ASSIGNED TASK
Say how many lines of the listing below include the word "width", with no other output.
*** RECORD SET Section Begins ***
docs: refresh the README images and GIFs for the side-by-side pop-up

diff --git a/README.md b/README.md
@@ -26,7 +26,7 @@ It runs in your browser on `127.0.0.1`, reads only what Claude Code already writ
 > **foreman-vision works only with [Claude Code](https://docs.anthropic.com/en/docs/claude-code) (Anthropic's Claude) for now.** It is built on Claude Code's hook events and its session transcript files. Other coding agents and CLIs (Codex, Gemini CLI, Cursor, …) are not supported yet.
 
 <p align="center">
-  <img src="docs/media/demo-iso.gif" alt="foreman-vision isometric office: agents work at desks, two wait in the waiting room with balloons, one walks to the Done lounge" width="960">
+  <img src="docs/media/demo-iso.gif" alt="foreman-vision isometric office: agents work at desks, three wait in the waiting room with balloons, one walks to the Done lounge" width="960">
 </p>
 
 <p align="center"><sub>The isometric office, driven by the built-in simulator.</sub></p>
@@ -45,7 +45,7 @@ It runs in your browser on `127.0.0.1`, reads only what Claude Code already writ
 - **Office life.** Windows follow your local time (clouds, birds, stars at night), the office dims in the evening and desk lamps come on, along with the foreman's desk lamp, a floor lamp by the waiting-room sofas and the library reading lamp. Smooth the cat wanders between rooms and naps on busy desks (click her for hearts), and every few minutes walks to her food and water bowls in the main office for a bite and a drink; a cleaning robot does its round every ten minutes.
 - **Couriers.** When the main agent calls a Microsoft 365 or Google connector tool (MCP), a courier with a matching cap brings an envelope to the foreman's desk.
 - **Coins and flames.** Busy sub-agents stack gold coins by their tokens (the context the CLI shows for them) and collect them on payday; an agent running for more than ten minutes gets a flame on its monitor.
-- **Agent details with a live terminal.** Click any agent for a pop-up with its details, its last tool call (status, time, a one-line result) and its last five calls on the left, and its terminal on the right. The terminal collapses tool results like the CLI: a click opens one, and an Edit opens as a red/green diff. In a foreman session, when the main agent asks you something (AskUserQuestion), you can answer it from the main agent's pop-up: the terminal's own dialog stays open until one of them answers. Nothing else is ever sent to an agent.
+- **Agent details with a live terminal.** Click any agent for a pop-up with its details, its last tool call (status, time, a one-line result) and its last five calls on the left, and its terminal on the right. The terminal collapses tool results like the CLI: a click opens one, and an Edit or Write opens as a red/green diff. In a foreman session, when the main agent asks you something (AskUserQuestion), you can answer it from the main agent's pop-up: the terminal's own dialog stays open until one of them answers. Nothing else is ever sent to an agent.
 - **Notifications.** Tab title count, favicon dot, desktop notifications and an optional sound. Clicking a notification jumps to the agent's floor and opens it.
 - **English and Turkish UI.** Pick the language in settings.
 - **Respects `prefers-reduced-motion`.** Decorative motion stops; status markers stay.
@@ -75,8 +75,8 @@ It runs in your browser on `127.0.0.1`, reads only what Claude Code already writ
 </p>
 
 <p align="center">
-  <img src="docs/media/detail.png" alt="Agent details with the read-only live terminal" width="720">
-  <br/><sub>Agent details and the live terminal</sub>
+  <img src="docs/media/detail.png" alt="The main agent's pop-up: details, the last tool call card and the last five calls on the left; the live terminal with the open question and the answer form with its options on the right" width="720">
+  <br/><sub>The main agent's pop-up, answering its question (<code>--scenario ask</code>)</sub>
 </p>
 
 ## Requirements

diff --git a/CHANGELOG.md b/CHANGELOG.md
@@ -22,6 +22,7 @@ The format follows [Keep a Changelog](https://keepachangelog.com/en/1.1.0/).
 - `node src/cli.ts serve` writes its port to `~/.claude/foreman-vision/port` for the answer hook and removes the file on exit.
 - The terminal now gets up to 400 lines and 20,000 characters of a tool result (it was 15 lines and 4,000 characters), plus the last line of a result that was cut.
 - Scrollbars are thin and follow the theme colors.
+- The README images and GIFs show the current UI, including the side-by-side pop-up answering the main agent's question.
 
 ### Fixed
*** RECORD SET Section Ends ***
ANSWER SPACE
4